Exercise -
Find each line below where the word "Before" occurs, and copy it.

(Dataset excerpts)
*-*-*
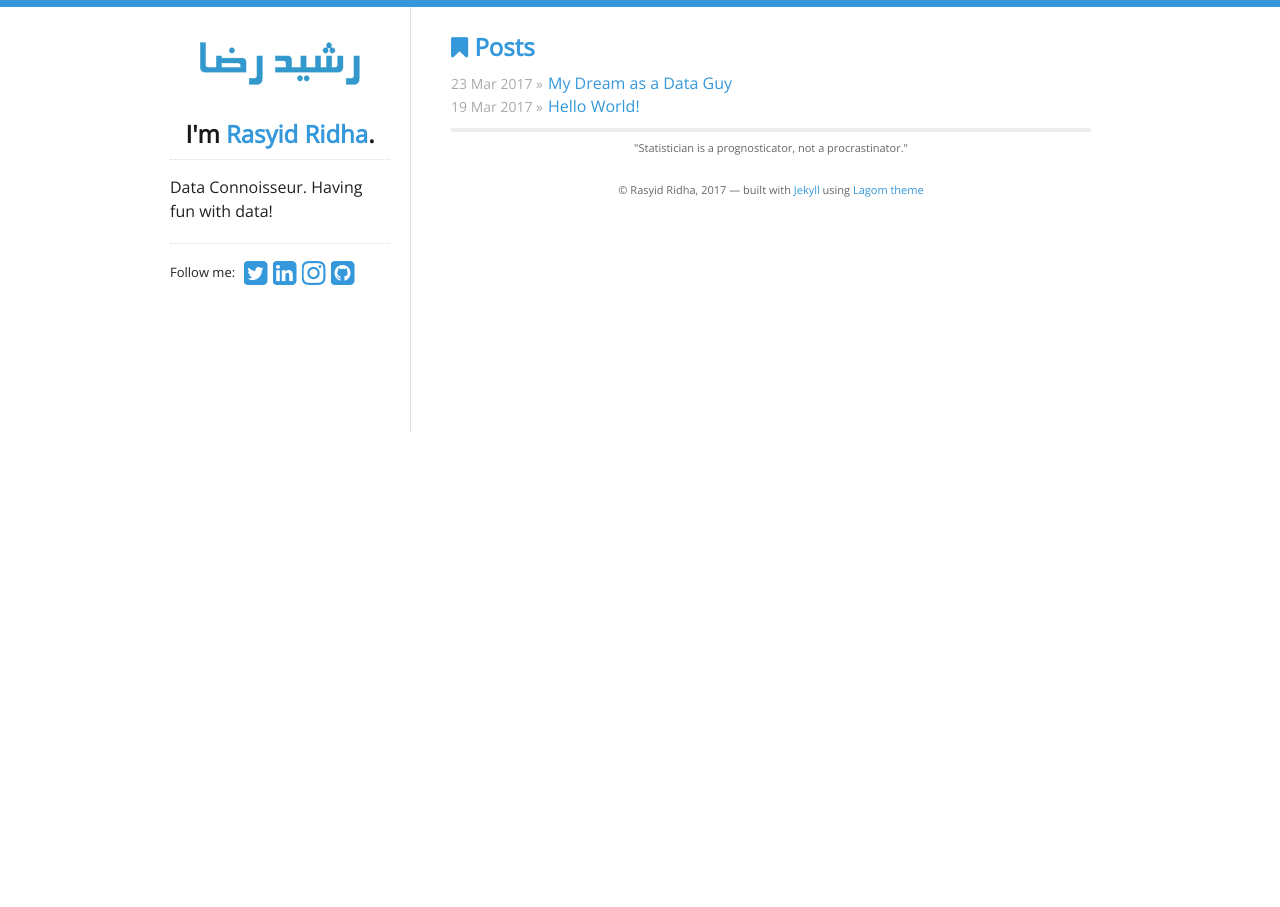
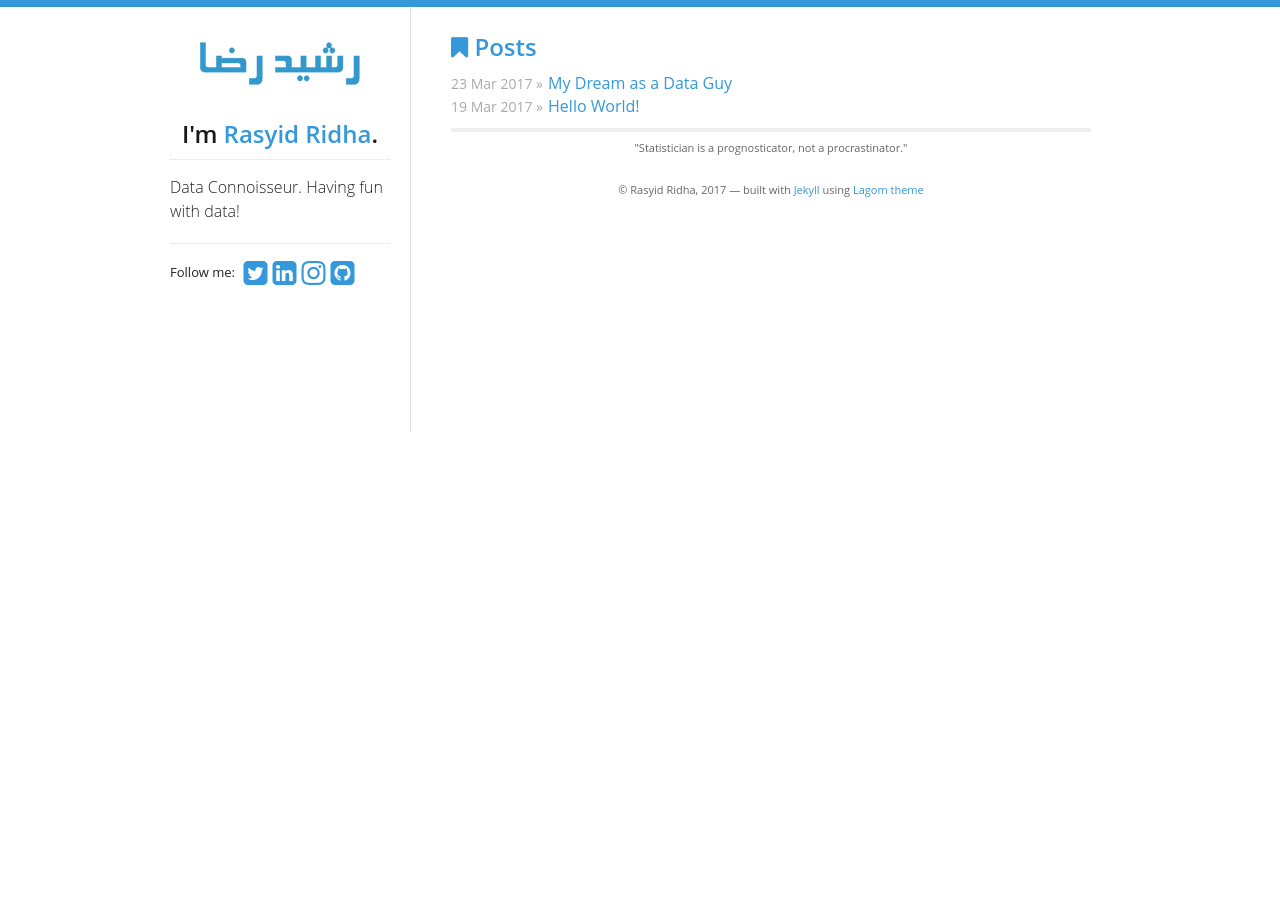
Before and after one commit to rasyidstat/rasyidstat.github.io, a Jekyll site: the page built from index.html, in a window 1280 px wide. Built offline with Jekyll 4.4.1, drawn with Linux system fonts in a browser that asks for light colours; nearby versions of some CDN libraries.

Commit message:
Update default.html

```diff
--- a/_layouts/default.html
+++ b/_layouts/default.html
@@ -11,7 +11,7 @@
   <meta name="description" content="The blog of {{ site.data.theme.name }}" />
   <link rel="canonical" href="{{ site.url }}{{ page.url | replace:'index.html','' }}" />
 
-  <link href="//fonts.googleapis.com/css?family=Open+Sans" rel="stylesheet" type="text/css">
+  <link href="//fonts.googleapis.com/css?family=Nunito" rel="stylesheet" type="text/css">
   <link rel="shortcut icon" href="/favicon.png">
   <link rel="alternate" type="application/atom+xml" title="{{ site.data.theme.name }}" href="{{site.url}}/atom.xml" />
 
```
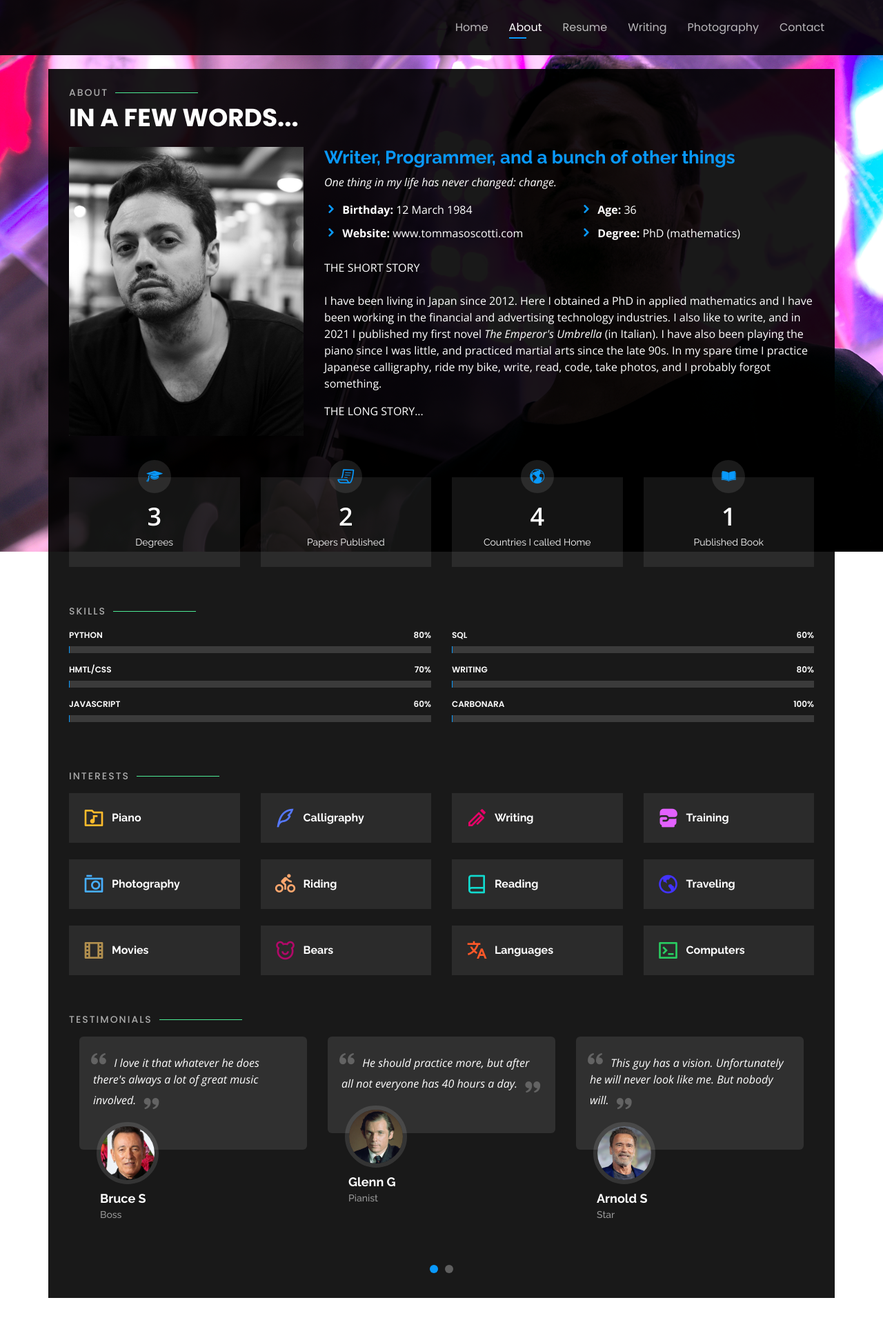
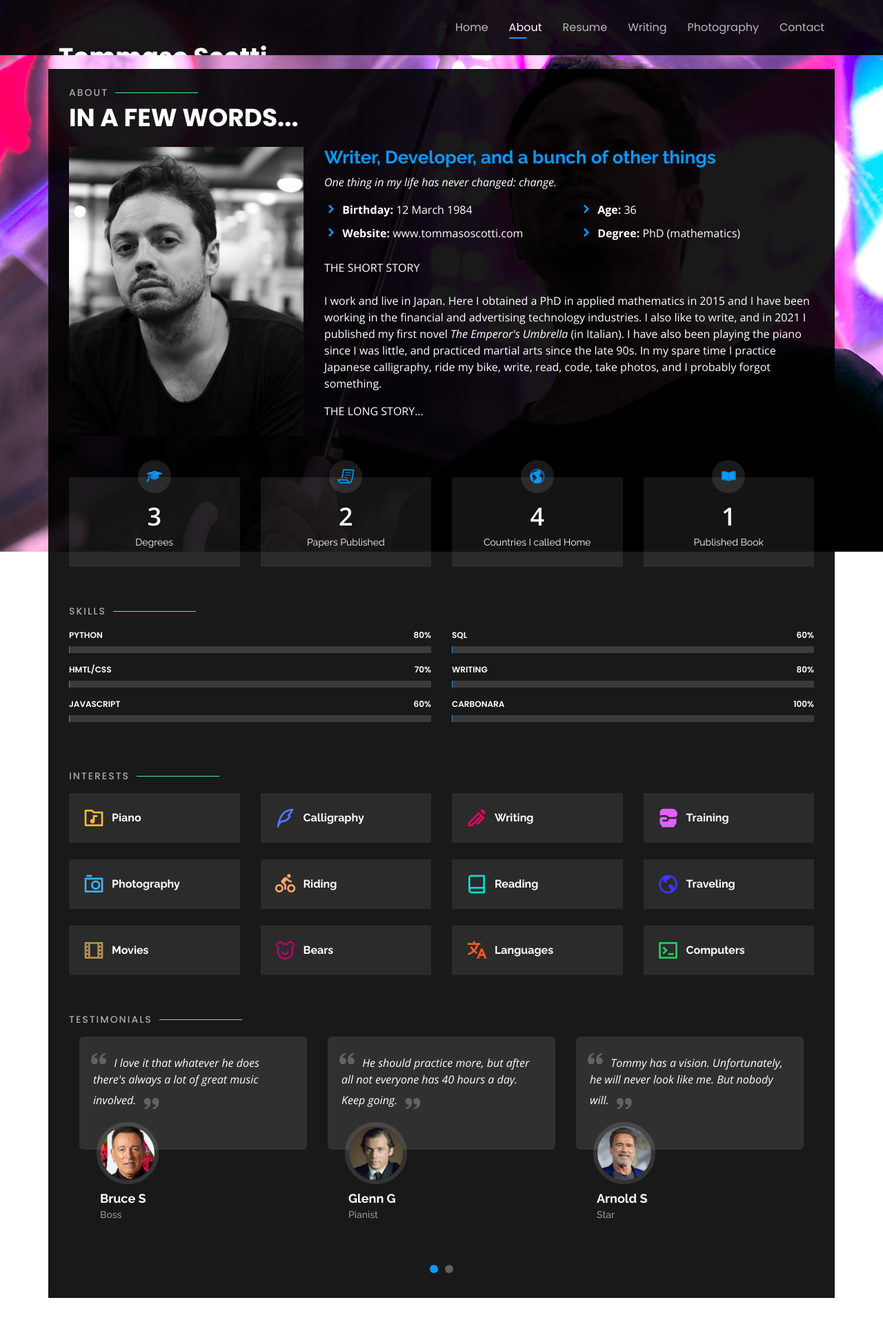
Before and after one commit to thomscot/hokuthom, a Flask app: page / in a window 1280 px wide, after a click on "About". Shown: the whole page at 69% size. Run offline with Flask 2, Linux system fonts and the light colour scheme; some libraries are stand-ins or nearby versions.

Commit message:
Minor fixes. Add links etc.

```diff
--- a/app/static/css/style.css
+++ b/app/static/css/style.css
@@ -288,7 +288,7 @@ h1, h2, h3, h4, h5, h6 {
 
 #header.header-top h1 {
   margin-right: auto;
-    margin-top: 2105px;
+    margin-top: 25px;
   font-size: 36px;
 }
 
--- a/app/templates/index.html
+++ b/app/templates/index.html
@@ -48,7 +48,7 @@
       <h1><a href="index.html">Tommaso Scotti</a></h1>
       <!-- Uncomment below if you prefer to use an image logo -->
        <!--<a href="index.html" class="mr-auto"><img src="../static/img/logo.png" alt="" class="img-fluid"></a>-->
-      <h2>斗 Writer, developer. I don't even know 武</h2>
+      <h2>斗 Writer, developer. I don't even know. 武</h2>
 
       <nav class="nav-menu d-none d-lg-block">
         <ul>
@@ -87,7 +87,7 @@
           <img src="../static/img/me.jpg" class="img-fluid" alt="">
         </div>
         <div class="col-lg-8 pt-4 pt-lg-0 content" data-aos="fade-left">
-          <h3>Writer, Programmer, and a bunch of other things</h3>
+          <h3>Writer, Developer, and a bunch of other things</h3>
           <p class="font-italic">
             One thing in my life has never changed: change.
           </p>
@@ -109,7 +109,7 @@
           THE SHORT STORY
           </br> </br>
           <p>
-            I have been living in Japan since 2012. Here I obtained a PhD in applied mathematics and I have been working in the
+            I work and live in Japan. Here I obtained a PhD in applied mathematics in 2015 and I have been working in the
             financial and advertising technology industries. I also like to write, and in 2021 I published my first novel <em>The Emperor's Umbrella</em>
             (in Italian). I have also been playing the piano since I was little, and practiced martial arts since the late 90s. In my spare time I
             practice Japanese calligraphy, ride my bike, write, read, code, take photos, and I probably forgot something.
@@ -387,7 +387,7 @@
         <div class="testimonial-item">
           <p>
             <i class="bx bxs-quote-alt-left quote-icon-left"></i>
-            He should practice more, but after all not everyone has 40 hours a day.
+            He should practice more, but after all not everyone has 40 hours a day. Keep going.
             <i class="bx bxs-quote-alt-right quote-icon-right"></i>
           </p>
           <img src="../static/img/testimonials/gg.jpeg" class="testimonial-img" alt="gg">
@@ -398,7 +398,7 @@
         <div class="testimonial-item">
           <p>
             <i class="bx bxs-quote-alt-left quote-icon-left"></i>
-            This guy has a vision. Unfortunately he will never look like me. But nobody will.
+            Tommy has a vision. Unfortunately, he will never look like me. But nobody will.
             <i class="bx bxs-quote-alt-right quote-icon-right"></i>
           </p>
           <img src="../static/img/testimonials/arnold.jpg" class="testimonial-img" alt="arnold">
@@ -418,7 +418,7 @@
 
       <div class="section-title">
         <h2>Resume</h2>
-        <p>Check My Resume</p>
+        <p>How I pay the bills</p>
       </div>
 
       <div class="row">
@@ -464,7 +464,7 @@
           <div class="resume-item">
             <h4>Data Analyst</h4>
             <h5>February 2020 - Present</h5>
-            <p><em>Criteo, Tokyo, Japan </em></p>
+            <p><em><a href="https://www.criteo.com/" target="_blank">Criteo</a>, Tokyo, Japan </em></p>
             <p>
             <ul>
               <li>Supporting the commercial team providing insights through data analytics.</li>
@@ -477,7 +477,7 @@
           <div class="resume-item">
             <h4>Data Scientist</h4>
             <h5>December 2017 - October 2019</h5>
-            <p><em>Quoine, Tokyo, JP</em></p>
+            <p><em><a href="https://www.liquid.com/" target="_blank">Quoine</a>, Tokyo, JP</em></p>
             <p>
             <ul>
               <li>Implemented from scratch a dashboard-like web application providing an interface to run scripts, generate reports, and visualize a variety of data. This tool become very popular and used across multiple departments in the whole company.</li>
@@ -489,7 +489,7 @@
           <div class="resume-item">
             <h4>Developer</h4>
             <h5>October 2015 - November 2017</h5>
-            <p><em>SBI BITS, Tokyo, JP</em></p>
+            <p><em><a href="https://www.sbibits.com/" target="_blank">SBI BITS</a>, Tokyo, JP</em></p>
             <p>
             <ul>
               <li>Run data analytics on financial instruments to improve prop trading business.</li>
```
*-*-*
Solution to this exercise -
Before and after one commit to rasyidstat/rasyidstat.github.io, a Jekyll site: the page built from index.html, in a window 1280 px wide. Built offline with Jekyll 4.4.1, drawn with Linux system fonts in a browser that asks for light colours; nearby versions of some CDN libraries.
Before and after one commit to thomscot/hokuthom, a Flask app: page / in a window 1280 px wide, after a click on "About". Shown: the whole page at 69% size. Run offline with Flask 2, Linux system fonts and the light colour scheme; some libraries are stand-ins or nearby versions.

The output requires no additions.